» **About this task**
Copy every record exactly, with nothing left out.

Segment Start: Task input

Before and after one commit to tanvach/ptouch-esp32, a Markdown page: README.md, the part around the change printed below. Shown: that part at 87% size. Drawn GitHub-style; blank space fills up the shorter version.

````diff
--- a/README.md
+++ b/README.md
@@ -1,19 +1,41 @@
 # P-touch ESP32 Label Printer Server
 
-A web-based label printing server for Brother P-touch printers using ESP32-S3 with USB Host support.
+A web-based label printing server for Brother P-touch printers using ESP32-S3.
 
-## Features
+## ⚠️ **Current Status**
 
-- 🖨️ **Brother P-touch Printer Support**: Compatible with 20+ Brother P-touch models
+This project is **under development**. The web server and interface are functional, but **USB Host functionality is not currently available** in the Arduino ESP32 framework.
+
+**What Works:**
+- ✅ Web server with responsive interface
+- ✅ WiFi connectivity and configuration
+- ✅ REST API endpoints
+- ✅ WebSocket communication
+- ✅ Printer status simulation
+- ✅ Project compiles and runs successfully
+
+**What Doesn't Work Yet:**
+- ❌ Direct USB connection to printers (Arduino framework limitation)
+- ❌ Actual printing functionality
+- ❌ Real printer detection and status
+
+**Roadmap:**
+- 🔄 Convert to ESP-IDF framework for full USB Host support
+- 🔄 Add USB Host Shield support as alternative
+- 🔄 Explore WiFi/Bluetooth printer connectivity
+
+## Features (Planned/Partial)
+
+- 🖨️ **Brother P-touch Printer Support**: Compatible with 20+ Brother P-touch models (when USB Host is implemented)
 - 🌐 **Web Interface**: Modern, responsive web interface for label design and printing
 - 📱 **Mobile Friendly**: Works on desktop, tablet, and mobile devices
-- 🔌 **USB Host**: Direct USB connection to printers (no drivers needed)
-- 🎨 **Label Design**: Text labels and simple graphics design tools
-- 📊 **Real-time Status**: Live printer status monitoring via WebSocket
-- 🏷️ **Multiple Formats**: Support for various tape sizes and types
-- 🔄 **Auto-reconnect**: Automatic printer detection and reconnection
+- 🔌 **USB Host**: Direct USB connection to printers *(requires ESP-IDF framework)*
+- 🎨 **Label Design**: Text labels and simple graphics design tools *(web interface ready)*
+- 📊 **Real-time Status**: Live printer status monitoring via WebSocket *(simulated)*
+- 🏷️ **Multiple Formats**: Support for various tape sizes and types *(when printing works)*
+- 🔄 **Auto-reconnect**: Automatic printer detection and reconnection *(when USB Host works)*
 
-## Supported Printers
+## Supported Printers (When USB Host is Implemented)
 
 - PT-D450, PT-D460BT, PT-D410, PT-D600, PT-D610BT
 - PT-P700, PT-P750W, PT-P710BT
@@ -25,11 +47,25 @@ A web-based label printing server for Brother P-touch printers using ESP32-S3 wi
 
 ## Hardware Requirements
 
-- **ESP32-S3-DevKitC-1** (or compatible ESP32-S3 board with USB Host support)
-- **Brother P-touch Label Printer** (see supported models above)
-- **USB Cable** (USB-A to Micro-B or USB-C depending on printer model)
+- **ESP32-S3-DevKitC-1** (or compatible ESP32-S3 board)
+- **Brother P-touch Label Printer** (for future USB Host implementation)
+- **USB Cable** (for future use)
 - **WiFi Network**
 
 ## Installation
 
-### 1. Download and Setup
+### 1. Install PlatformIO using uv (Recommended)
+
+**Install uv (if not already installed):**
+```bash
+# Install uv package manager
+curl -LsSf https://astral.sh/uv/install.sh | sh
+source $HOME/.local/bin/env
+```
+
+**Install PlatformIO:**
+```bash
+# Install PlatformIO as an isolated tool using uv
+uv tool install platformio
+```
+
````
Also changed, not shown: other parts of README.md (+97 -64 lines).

Segment End: Task input

» **Exercise solution**
Before and after one commit to tanvach/ptouch-esp32, a Markdown page: README.md, the part around the change printed below. Shown: that part at 87% size. Drawn GitHub-style; blank space fills up the shorter version.

````diff
--- a/README.md
+++ b/README.md
@@ -1,19 +1,41 @@
 # P-touch ESP32 Label Printer Server
 
-A web-based label printing server for Brother P-touch printers using ESP32-S3 with USB Host support.
+A web-based label printing server for Brother P-touch printers using ESP32-S3.
 
-## Features
+## ⚠️ **Current Status**
 
-- 🖨️ **Brother P-touch Printer Support**: Compatible with 20+ Brother P-touch models
+This project is **under development**. The web server and interface are functional, but **USB Host functionality is not currently available** in the Arduino ESP32 framework.
+
+**What Works:**
+- ✅ Web server with responsive interface
+- ✅ WiFi connectivity and configuration
+- ✅ REST API endpoints
+- ✅ WebSocket communication
+- ✅ Printer status simulation
+- ✅ Project compiles and runs successfully
+
+**What Doesn't Work Yet:**
+- ❌ Direct USB connection to printers (Arduino framework limitation)
+- ❌ Actual printing functionality
+- ❌ Real printer detection and status
+
+**Roadmap:**
+- 🔄 Convert to ESP-IDF framework for full USB Host support
+- 🔄 Add USB Host Shield support as alternative
+- 🔄 Explore WiFi/Bluetooth printer connectivity
+
+## Features (Planned/Partial)
+
+- 🖨️ **Brother P-touch Printer Support**: Compatible with 20+ Brother P-touch models (when USB Host is implemented)
 - 🌐 **Web Interface**: Modern, responsive web interface for label design and printing
 - 📱 **Mobile Friendly**: Works on desktop, tablet, and mobile devices
-- 🔌 **USB Host**: Direct USB connection to printers (no drivers needed)
-- 🎨 **Label Design**: Text labels and simple graphics design tools
-- 📊 **Real-time Status**: Live printer status monitoring via WebSocket
-- 🏷️ **Multiple Formats**: Support for various tape sizes and types
-- 🔄 **Auto-reconnect**: Automatic printer detection and reconnection
+- 🔌 **USB Host**: Direct USB connection to printers *(requires ESP-IDF framework)*
+- 🎨 **Label Design**: Text labels and simple graphics design tools *(web interface ready)*
+- 📊 **Real-time Status**: Live printer status monitoring via WebSocket *(simulated)*
+- 🏷️ **Multiple Formats**: Support for various tape sizes and types *(when printing works)*
+- 🔄 **Auto-reconnect**: Automatic printer detection and reconnection *(when USB Host works)*
 
-## Supported Printers
+## Supported Printers (When USB Host is Implemented)
 
 - PT-D450, PT-D460BT, PT-D410, PT-D600, PT-D610BT
 - PT-P700, PT-P750W, PT-P710BT
@@ -25,11 +47,25 @@ A web-based label printing server for Brother P-touch printers using ESP32-S3 wi
 
 ## Hardware Requirements
 
-- **ESP32-S3-DevKitC-1** (or compatible ESP32-S3 board with USB Host support)
-- **Brother P-touch Label Printer** (see supported models above)
-- **USB Cable** (USB-A to Micro-B or USB-C depending on printer model)
+- **ESP32-S3-DevKitC-1** (or compatible ESP32-S3 board)
+- **Brother P-touch Label Printer** (for future USB Host implementation)
+- **USB Cable** (for future use)
 - **WiFi Network**
 
 ## Installation
 
-### 1. Download and Setup
+### 1. Install PlatformIO using uv (Recommended)
+
+**Install uv (if not already installed):**
+```bash
+# Install uv package manager
+curl -LsSf https://astral.sh/uv/install.sh | sh
+source $HOME/.local/bin/env
+```
+
+**Install PlatformIO:**
+```bash
+# Install PlatformIO as an isolated tool using uv
+uv tool install platformio
+```
+
````
Also changed, not shown: other parts of README.md (+97 -64 lines).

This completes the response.